In celebration and remembrance of Martin Luther King Jr. there is already a lot out there but how to decide what to use in the classroom and what not to? Deciding to focus on primary resources has a number of advantages. Hearing Dr. King's own thoughts and reading his own words allows students to interpret on their own instead of analyze another's interpretation.
Above is the video of King's I have a Dream speech and The King Center in Atlanta, Georgia has an amazing archive they have digitized giving the public access to photos, letters and speeches all in King's own words.
In a high school English class students could watch the video or read documents and write short essays about the persuasiveness of King or how things have, or have not, changed and what King's influence was in that change. In a history class, where students are expected to work with primary documents, the archives at The King Center can be the beginning of an object study or how King's message changed based on changes he made while developing speeches.

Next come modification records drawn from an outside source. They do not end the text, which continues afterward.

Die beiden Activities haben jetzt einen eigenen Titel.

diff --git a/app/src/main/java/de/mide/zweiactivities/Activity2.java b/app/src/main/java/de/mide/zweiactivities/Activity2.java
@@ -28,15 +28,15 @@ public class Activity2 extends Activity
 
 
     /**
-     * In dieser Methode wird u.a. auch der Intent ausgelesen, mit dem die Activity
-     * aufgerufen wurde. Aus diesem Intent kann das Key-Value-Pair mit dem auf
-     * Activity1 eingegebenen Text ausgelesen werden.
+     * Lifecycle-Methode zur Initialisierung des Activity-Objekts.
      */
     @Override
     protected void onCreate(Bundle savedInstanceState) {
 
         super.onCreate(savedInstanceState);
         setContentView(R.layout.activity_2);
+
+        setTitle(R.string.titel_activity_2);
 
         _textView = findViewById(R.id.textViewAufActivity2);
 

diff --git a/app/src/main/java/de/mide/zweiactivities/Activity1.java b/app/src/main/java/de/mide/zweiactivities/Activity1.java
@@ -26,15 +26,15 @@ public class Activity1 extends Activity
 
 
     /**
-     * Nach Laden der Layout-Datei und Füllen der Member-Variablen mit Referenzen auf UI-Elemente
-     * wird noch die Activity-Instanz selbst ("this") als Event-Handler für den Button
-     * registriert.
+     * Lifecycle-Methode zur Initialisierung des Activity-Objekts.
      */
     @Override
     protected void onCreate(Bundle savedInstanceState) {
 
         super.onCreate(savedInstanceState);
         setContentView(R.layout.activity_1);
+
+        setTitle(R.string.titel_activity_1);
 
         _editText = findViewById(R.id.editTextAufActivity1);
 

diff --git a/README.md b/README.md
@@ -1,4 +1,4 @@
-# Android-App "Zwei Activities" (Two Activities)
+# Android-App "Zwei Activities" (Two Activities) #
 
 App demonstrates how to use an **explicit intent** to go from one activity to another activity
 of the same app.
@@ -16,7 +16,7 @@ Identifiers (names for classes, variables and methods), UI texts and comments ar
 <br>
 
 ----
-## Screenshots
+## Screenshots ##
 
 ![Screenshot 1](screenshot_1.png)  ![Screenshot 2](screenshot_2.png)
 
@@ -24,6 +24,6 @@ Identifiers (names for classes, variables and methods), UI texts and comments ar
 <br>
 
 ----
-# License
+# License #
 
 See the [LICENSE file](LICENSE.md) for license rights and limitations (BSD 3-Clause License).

In a middle school classroom teaching empathy, tolerance and acceptance is an important part of the curriculum. Watching King's speech could lead to students writing journal entries about when they experienced or witnessed intolerance and how they handled it.
How are you planning on celebrating Dr. Martin Luther King Jr.?